  • The son of Xi's right-hand man has invested a ton of money in Tencent and JD.com. According to a Financial Times investigation published Tuesday, the son of Liu He, China's vice premier and head of China's Financial Stability and Development Committee, used to be chairman of Skycus Capital, a firm heavily invested in several big Chinese tech companies that the elder Liu helps to regulate. The son relinquished his chairmanship before his father was promoted to the Politburo in 2017, but has continued to work at Skycus and has "played a central role in lucrative transactions involving Tencent and JD.com [business] units."
  • Protections for Chinese delivery workers. As the plight of food delivery workers receives nationwide attention, local Chinese governments are rolling out piecemeal measures to protect the rights of couriers, often called "riders" (骑手). Starting May 1, the eastern Chinese metropolis of Nanjing will require third-party contractors servicing delivery platforms like Meituan to sign formal labor dispatch agreements with their riders. They also recommend contractors provide certain benefits like insurance and time off.

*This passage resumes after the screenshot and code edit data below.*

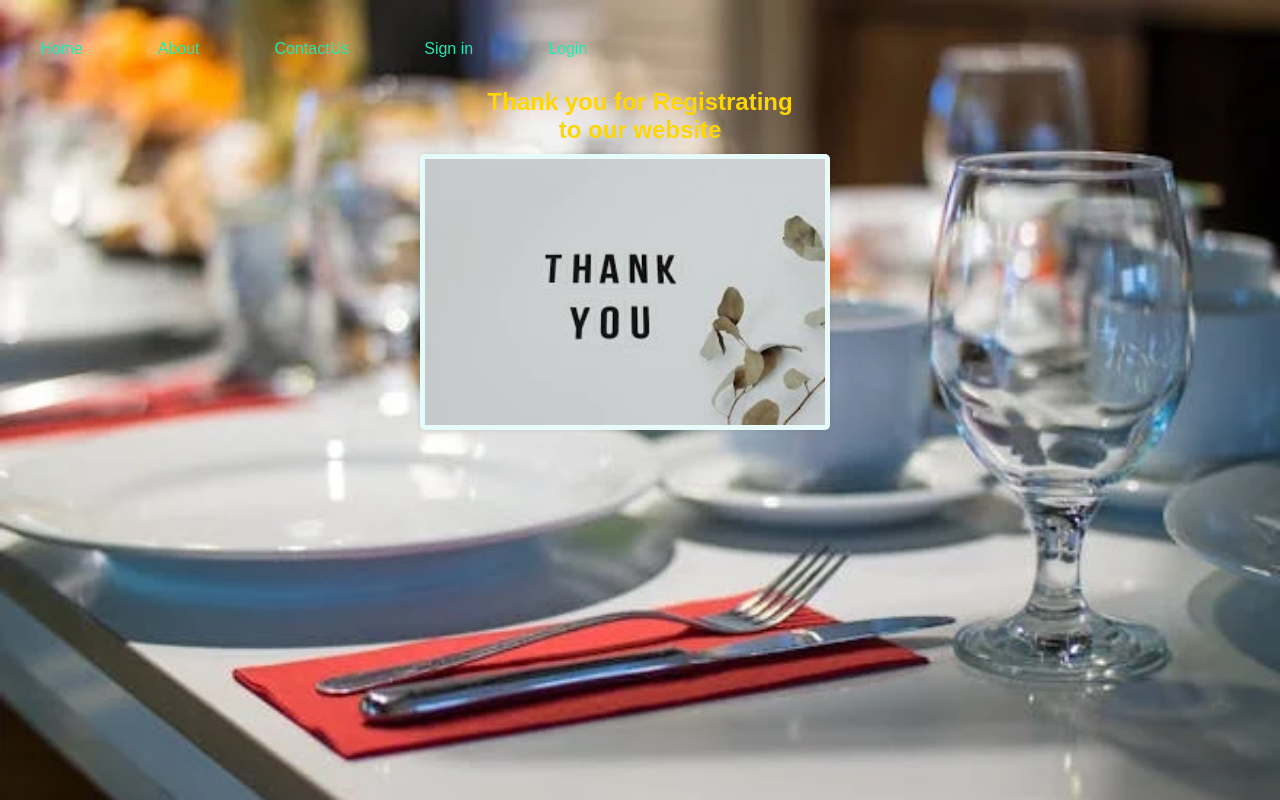
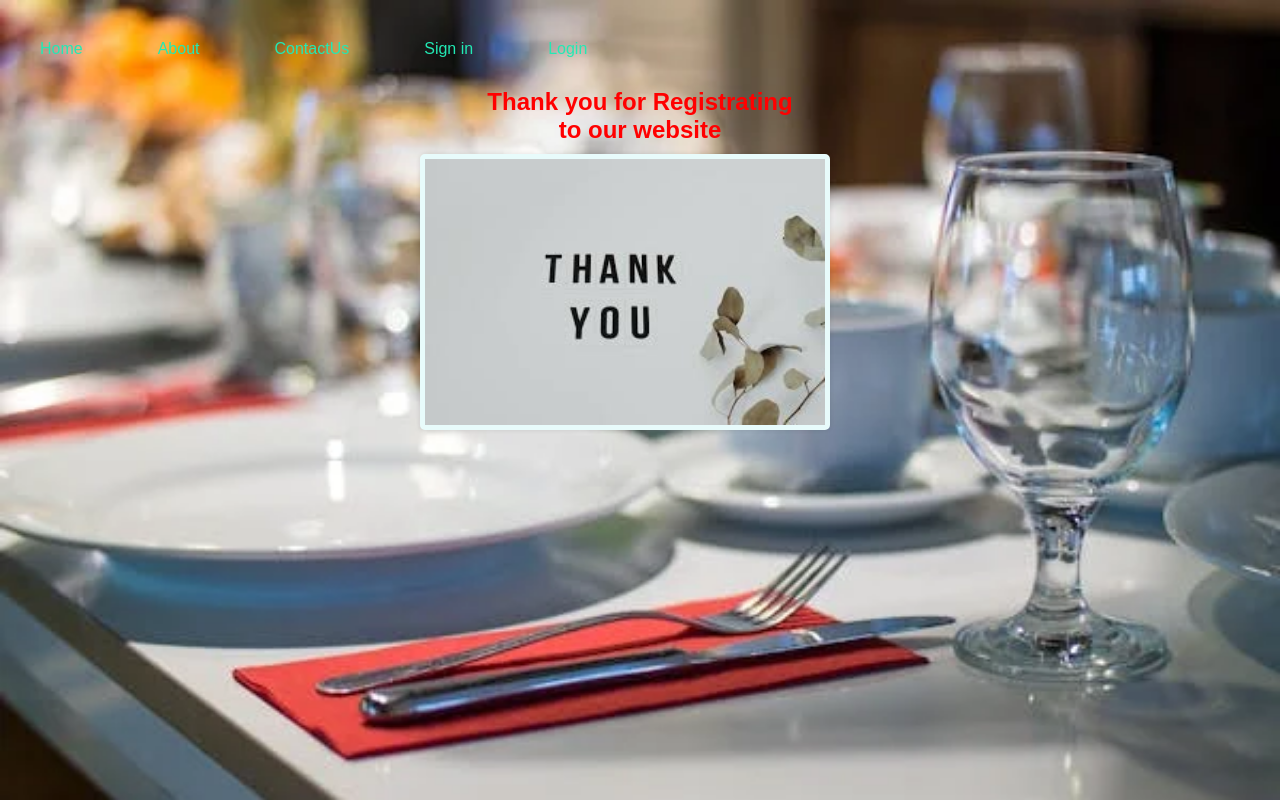
Before and after one commit to prajapatkavitha/Project_4_HTML_CSS, a plain HTML site: page signinsuccss.html in a window 1280 px wide. Drawn offline with Linux system fonts and the light colour scheme.

Commit message:
Update signinsuccss.html

```diff
--- a/signinsuccss.html
+++ b/signinsuccss.html
@@ -14,7 +14,7 @@
 				<li><a href="login.html">Login</a></li>
 			</ul>
 		</nav>
-        <center><h2  style="color: gold;">Thank you for Registrating<br> to our website</h2>
+        <center><h2  style="color:Red">Thank you for Registrating<br> to our website</h2>
             <img border="5" src="thankyou.avif" alt="images is not found" class="image" width="400" height="350"></center>
     </body>
 </html>
```
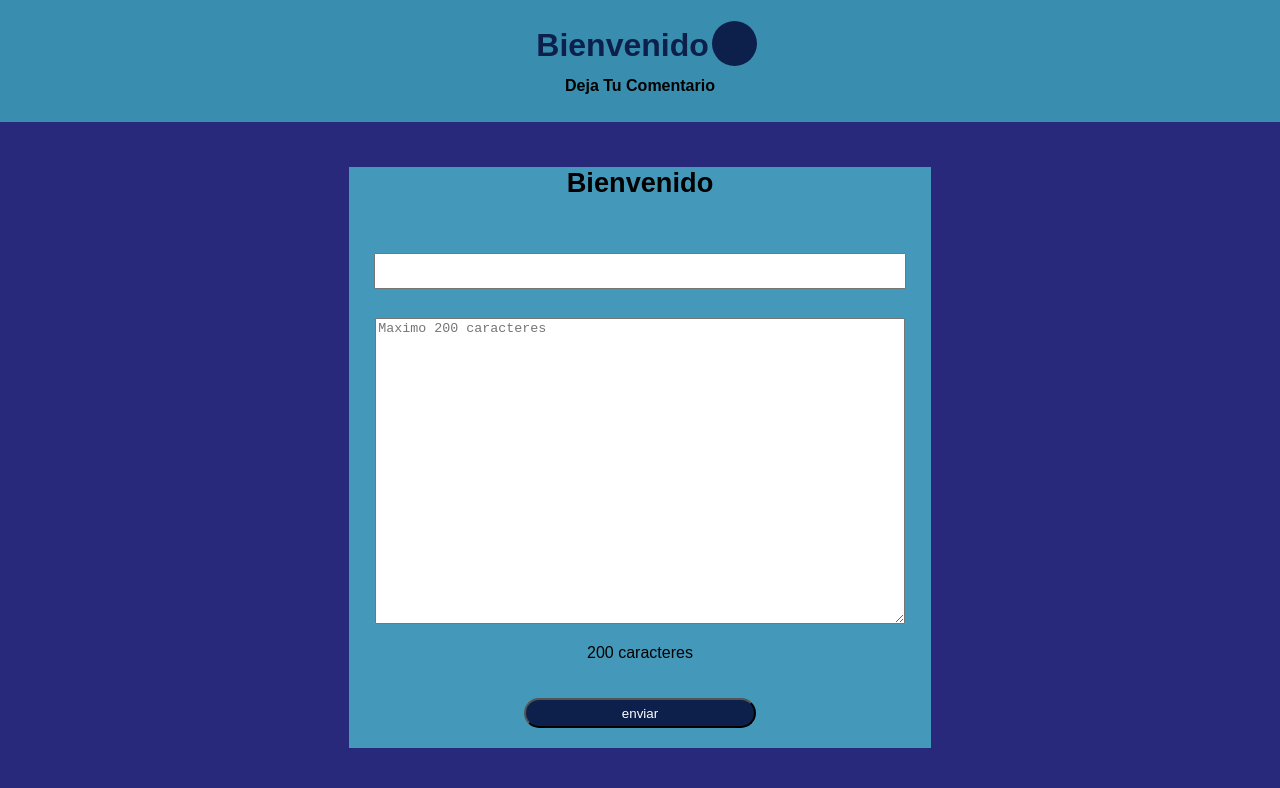
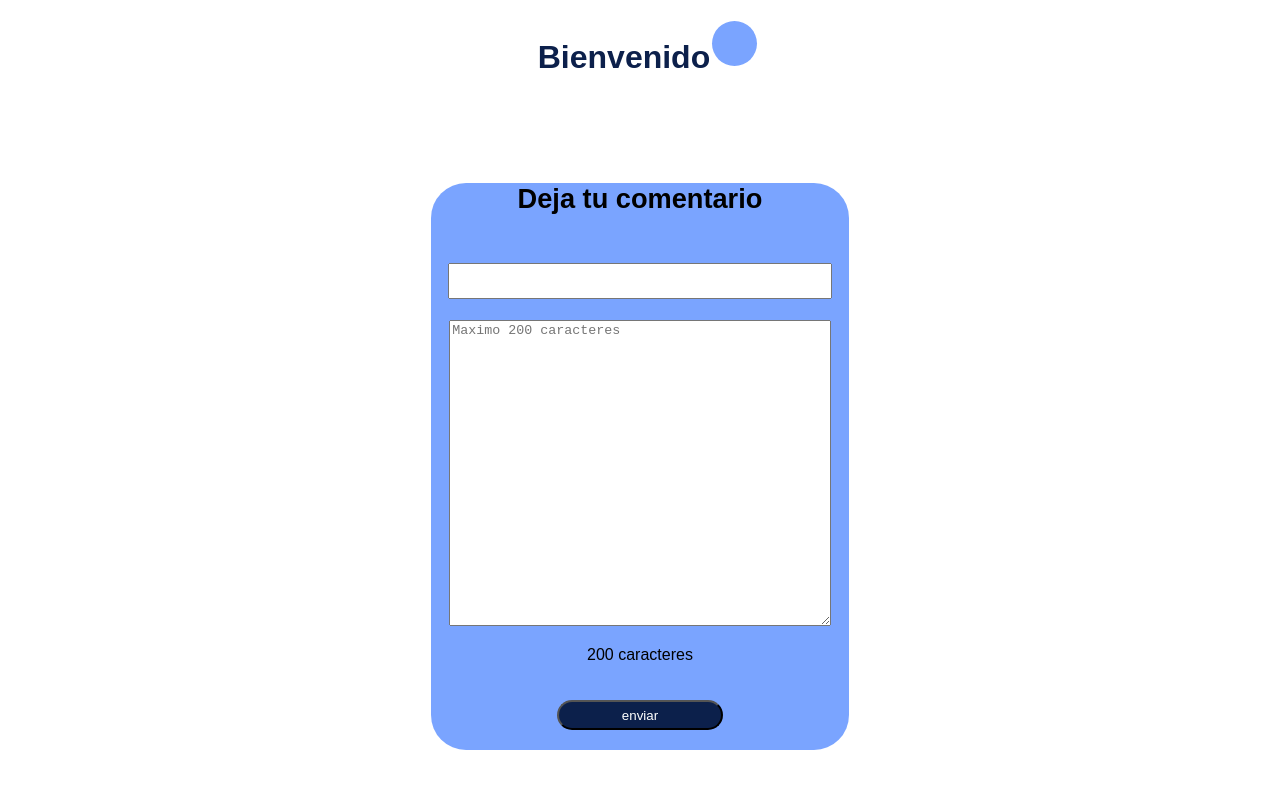
Before and after one commit to lugsanchez/Contador, a plain HTML site: page index.html in a window 1280 px wide. Drawn offline with Linux system fonts and the light colour scheme.

Commit message:
se agrego cambios en carpeta de estilos y html

```diff
--- a/css/style.css
+++ b/css/style.css
@@ -1,6 +1,5 @@
 body {
     font-family: sans-serif;
-    background-color: #28297a;
     margin-block-end: 4%;
 }
 
@@ -8,13 +7,13 @@ body {
     display: flex;
     justify-content: space-between;
     padding: 0% 41% 0% 42%;
-    background-color: #398eaf;
+    background-color: #ffffff;
     height: 130px;
   }
 
 .contenedor1 {
     margin-top: 13%;
-    background-color: #0c204b;
+    background-color: #7aa4ff;
     border-radius: 50px;
     height: 45px;
     width: 45px;
@@ -32,10 +31,10 @@ body {
 }
 
 h1{
-      display: flex;
-      justify-content: center;
-      margin-top: 35px;
-      color: #0c204b;
+    display: block;
+    justify-content: center;
+    color: #0c204b;
+    margin: auto;
 }
 
 h3{
@@ -59,11 +58,12 @@ h4{
 }
 
 .contenedor2 {
-    background-color:  rgb(68, 153, 186);
-    width: 46%;
-    margin-left: 27%;
-    margin-top: -3%;
+    background-color: rgb(122, 164, 255);
+    width: 33%;
     text-align: center;
+    display: block;
+    margin: auto;
+    border-radius: 35px;
 }
 
 .coment{
--- a/index.html
+++ b/index.html
@@ -15,11 +15,10 @@
                 <h2 id="circle"></h2>
             </div>
         </div>
-        <h3>Deja Tu Comentario</h3>
     </div>
         <div class="contenedor2">
             <div class="cajatext">
-                <h4>Bienvenido</h4>
+                <h4>Deja tu comentario</h4>
         <from>
             <input id="info" type="text">
 
```
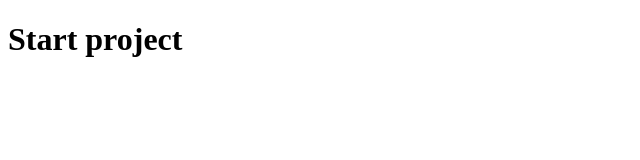
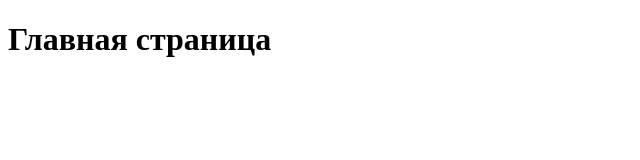
Before and after one commit to d4nya1v/intensive-day-1, a plain HTML site: page index.html in a window 1280 px wide. Shown: the whole page, without its empty margins (0-640 px from the left). Drawn offline with Linux system fonts and the light colour scheme.

Commit message:
HTML for main page

```diff
--- a/index.html
+++ b/index.html
@@ -8,7 +8,7 @@
 </head>
 <body>
 
-<h1>Start project</h1>
+<h1>Главная страница</h1>
 
 </body>
 </html>
```
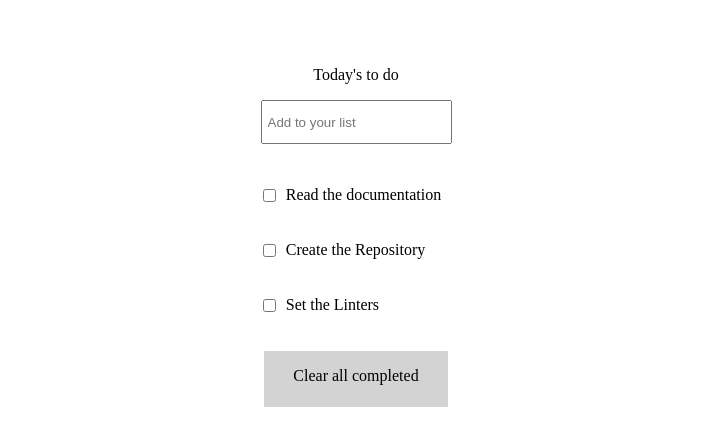
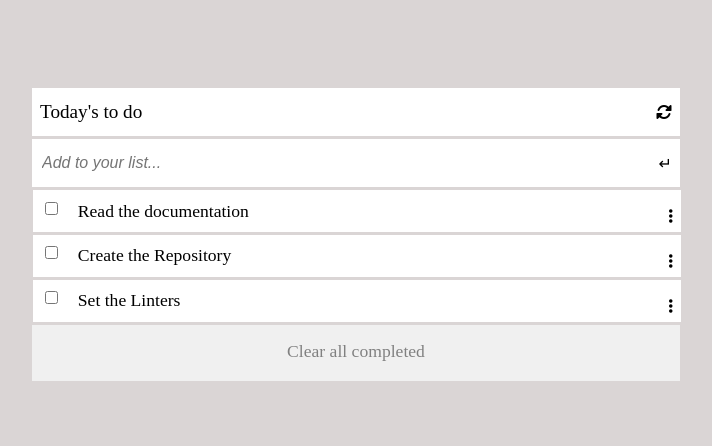
Before and after one commit to AliRezaBmeDu/todo-list, a website built with webpack: page src/index.html in a window 1280 px wide. Shown: the whole page, without its empty margins (284-996 px from the left). Built offline with nearby package versions, Linux system fonts and the light colour scheme.

Commit message:
Update the style

```diff
--- a/src/index.html
+++ b/src/index.html
@@ -5,16 +5,24 @@
     <meta name="viewport" content="width=device-width, initial-scale=1.0">
     <title>ToDo-List</title>
     <!-- <link rel="stylesheet" href="style.css"> -->
+    <link rel="stylesheet" href="https://cdnjs.cloudflare.com/ajax/libs/font-awesome/6.0.0-beta3/css/all.min.css">
 </head>
 <body>
     <div id="todo">
-        <p>Today's to do</p>
-        <input type="text" id="newtask" placeholder="Add to your list"/>
+        <div class = "todo-head">
+            <p>Today's to do</p>
+            <i class="fas fa-sync-alt replace-icon"></i>
+        </div>
+        <div class ="input-div">
+            <input type="text" id="newtask" placeholder="Add to your list..."/>
+            <span class="enter-icon">&#8629;</span>
+        </div>
         <ul id="list">
         </ul>
+        <div id="clear-completed">
+            Clear all completed
+        </div>
     </div>
-    <div id="clear-completed">
-        Clear all completed
-    </div>
+
 </body>
 </html>
--- a/src/index.js
+++ b/src/index.js
@@ -44,6 +44,11 @@ const addTask = (description, index) => {
 
   singleTask.appendChild(checkbox);
   singleTask.appendChild(taskDescription);
+
+  const threeDotIcon = document.createElement('i');
+  threeDotIcon.classList.add('fas', 'fa-ellipsis-v', 'dot-icon');
+  threeDotIcon.classList.add(`${task.index}-threedot`);
+  singleTask.appendChild(threeDotIcon);
   listDiv.appendChild(singleTask);
 };
 
--- a/src/style.css
+++ b/src/style.css
@@ -1,33 +1,112 @@
-#todo {
+body {
+    background-color: rgb(218, 213, 213);
+}
+/* General styling for all elements */
+.todo-head,
+.input-div,
+.single-task,
+.clear-completed {
+  height: 2rem;
   display: flex;
-  flex-direction: column;
   align-items: center;
-  text-align: center;
-  margin-top: 50px;
+  justify-content: center;
+  background-color: #fff;
 }
 
-input[type="text"] {
-  height: 30px;
-  padding: 5px;
-  margin-bottom: 10px;
+/* General styling for the container */
+#todo {
+    display: flex;
+    flex-direction: column;
+    align-items: center;
+  }
+
+/* 'todo-head' styles */
+.todo-head {
+  flex-direction: row;
+  padding: 0.5rem;
+  width: 50%;
+  margin-top: 5rem;
 }
 
-.single-task {
-  display: flex;
-  align-items: center;
-  margin-bottom: 5px;
+/* 'todo-head' p element */
+.todo-head p {
+  margin: 0;
+  font-size: 1.2rem;
 }
 
-input[type="checkbox"] {
-  margin-right: 10px;
-  margin-left: -3rem;
+/* 'todo-head' i element */
+.todo-head i {
+  margin-left: auto;
 }
 
+/* 'input-div' styles */
+.input-div {
+  padding: 0.5rem;
+  width: 50%;
+  height: 2rem;
+  margin-top: 0.2rem;
+}
+
+.input-div input {
+  flex-grow: 1;
+  border: none;
+  font-size: 1rem;
+}
+
+input::placeholder {
+  font-size: 1rem;
+  font-style: italic;
+}
+
+/* Styling for the todo list */
+#list {
+    list-style: none;
+    margin: 0;
+    display: flex;
+    flex-direction: column;
+    align-items: center;
+    width: 50%;
+    position: relative;
+    left: -1.2rem;
+  }
+
+  .single-task {
+    display: flex;
+    align-items: center;
+    margin-top: 0.2rem;
+    width: 100%;
+    font-size: 1rem;
+    height: 2.6rem;
+    padding-inline: 8px;
+  }
+
+  .single-task p {
+    font-size: 1.1rem;
+  }
+
+  .single-task input[type="checkbox"] {
+    margin-right: 20px;
+    align-self: flex-start;
+    margin-top: 0.7rem;
+  }
+
+  .single-task .dot-icon {
+    margin-left: auto;
+    align-self: flex-end;
+    height: 0.5rem;
+    position: relative;
+    top: -1rem
+  }
+
+/* 'clear-completed' styles */
 #clear-completed {
-  background: lightgray;
+  padding: 0.5rem;
+  margin-top: 0.2rem;
+  font-size: 1.1rem;
+  color: gray;
+  background-color: rgb(240, 240, 240);
+  width: 50%;
   text-align: center;
-  width: 12%;
-  height: 1.5rem;
-  margin: 0 auto;
-  padding: 1rem;
+  height: 2rem;
+  padding-top: 1rem
 }
```
Also changed, not shown: dist/index.html, dist/main.js.
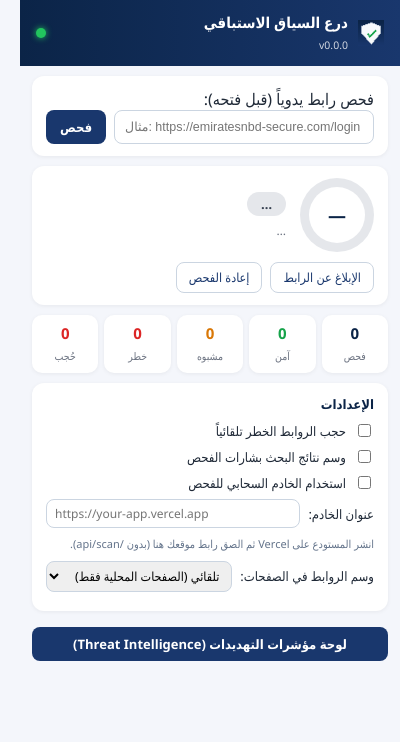
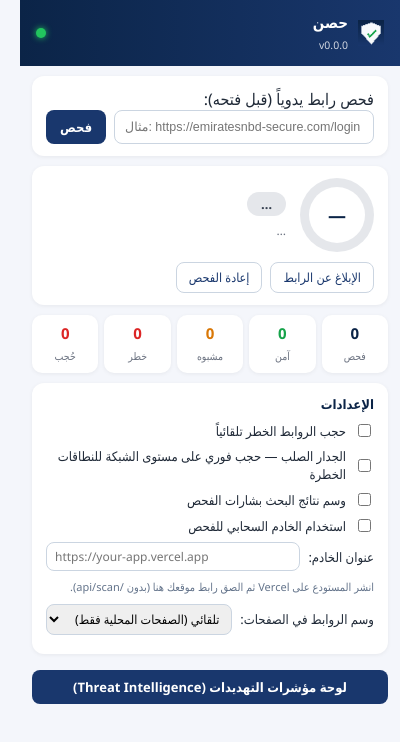
Before and after one commit to alzeedi1903-eng/Dir, a browser extension: page extension/popup/popup.html in a window 400 px wide. Drawn offline with Linux system fonts and the light colour scheme.

Commit message:
Update popup.html

```diff
--- a/extension/popup/popup.html
+++ b/extension/popup/popup.html
@@ -3,13 +3,13 @@
 <head>
 <meta charset="UTF-8">
 <link rel="stylesheet" href="popup.css">
-<title>درع السياق الاستباقي</title>
+<title>حصن — جدار الفحص التلقائي</title>
 </head>
 <body>
 <header>
   <img src="../icons/icon32.png" alt="" width="26" height="26">
   <div>
-    <h1>درع السياق الاستباقي</h1>
+    <h1>حصن</h1>
     <span id="ver" class="ver"></span>
   </div>
   <span id="statusDot" class="dot dot-on" title="الحماية مفعّلة"></span>
@@ -53,6 +53,7 @@
 <section class="card">
   <h2>الإعدادات</h2>
   <label class="switch-row"><input type="checkbox" id="setBlocking"><span>حجب الروابط الخطر تلقائياً</span></label>
+  <label class="switch-row"><input type="checkbox" id="setHardWall"><span>الجدار الصلب — حجب فوري على مستوى الشبكة للنطاقات الخطرة</span></label>
   <label class="switch-row"><input type="checkbox" id="setScanSearch"><span>وسم نتائج البحث بشارات الفحص</span></label>
   <label class="switch-row"><input type="checkbox" id="setCloud"><span>استخدام الخادم السحابي للفحص</span></label>
   <label class="switch-row select-row">
```
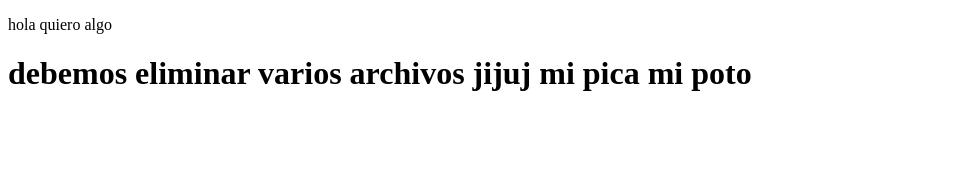
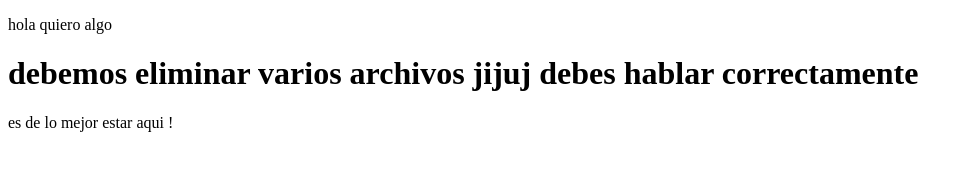
Before and after one commit to yessica9/montpelir, a plain HTML site: page index.html in a window 1280 px wide. Shown: the whole page, without its empty margins (0-973 px from the left). Drawn offline with Linux system fonts and the light colour scheme.

Commit message:
etiqueta laboratoria

```diff
--- a/index.html
+++ b/index.html
@@ -5,6 +5,9 @@
 </head>
 <body>
 <p>hola quiero algo</p>
-<h1>debemos eliminar varios archivos jijuj mi pica mi poto</h1>
+<h1>debemos eliminar varios archivos jijuj debes hablar correctamente</h1>
+<laboratoria>
+es de lo mejor estar aqui !
+</laboratoria>
 </body>
 </html>
```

Straight From China's Web

  • China's new status symbol: a Big Tech employee badge. It started with occasional social media remarks asking why ByteDance employees wear their badges outside business hours and turned into a roast, with commenters comparing Big Tech employee badges to other status symbols like designer handbags and sneakers. Surprising no one, Taobao vendors were quick to start selling fake badges. They start at $6 each.
  • Cashing in on rural chic. With over 15 million subscribers, the rural lifestyle vlogger and cook extraordinare Li Ziqi is the biggest YouTube star from China. She's also immensely popular at home, where she's converted her earthy influence into a consumer food brand, according to Tracy Ji, a founding partner of Meridian Capital and early investor in Li's company. "We are comparing Li Ziqi's brand to Coco Chanel — from a [key opinion leader] to a cultural symbol, and eventually a sustainable brand," Ji told Chinese media.
  • Tesla's tough year gets tougher. On Monday afternoon, a Tesla car hit two traffic cops in Zhejiang, China, causing one to die from the injuries, according to Chinese outlet National Business Daily. Despite Elon Musk's personal appeal among Chinese fans, the company has found itself at the center of several firestorms this year, ranging from concerns over data privacy to design issues with the brake system. Chinese social media is asking whether a defective brake caused this latest accident.

One More Thing

Alibaba meets the UC Berkeley library

Over the past two years, researchers at Alibaba's Damo Academy have been hard at work training AI models to parse ancient Chinese texts housed at the University of California, Berkeley. They recently released their first tranche of results, comprising over 200,000 pages of searchable books. Alibaba used optical character recognition, which is notoriously unreliable as old texts are written by hand and vary widely. But Alibaba achieved accuracy levels exceeding 96%, helping to advance machine learning models for Chinese character recognition and making the musings of the ancients easier to access.

Recent Issues

Lobbying, China style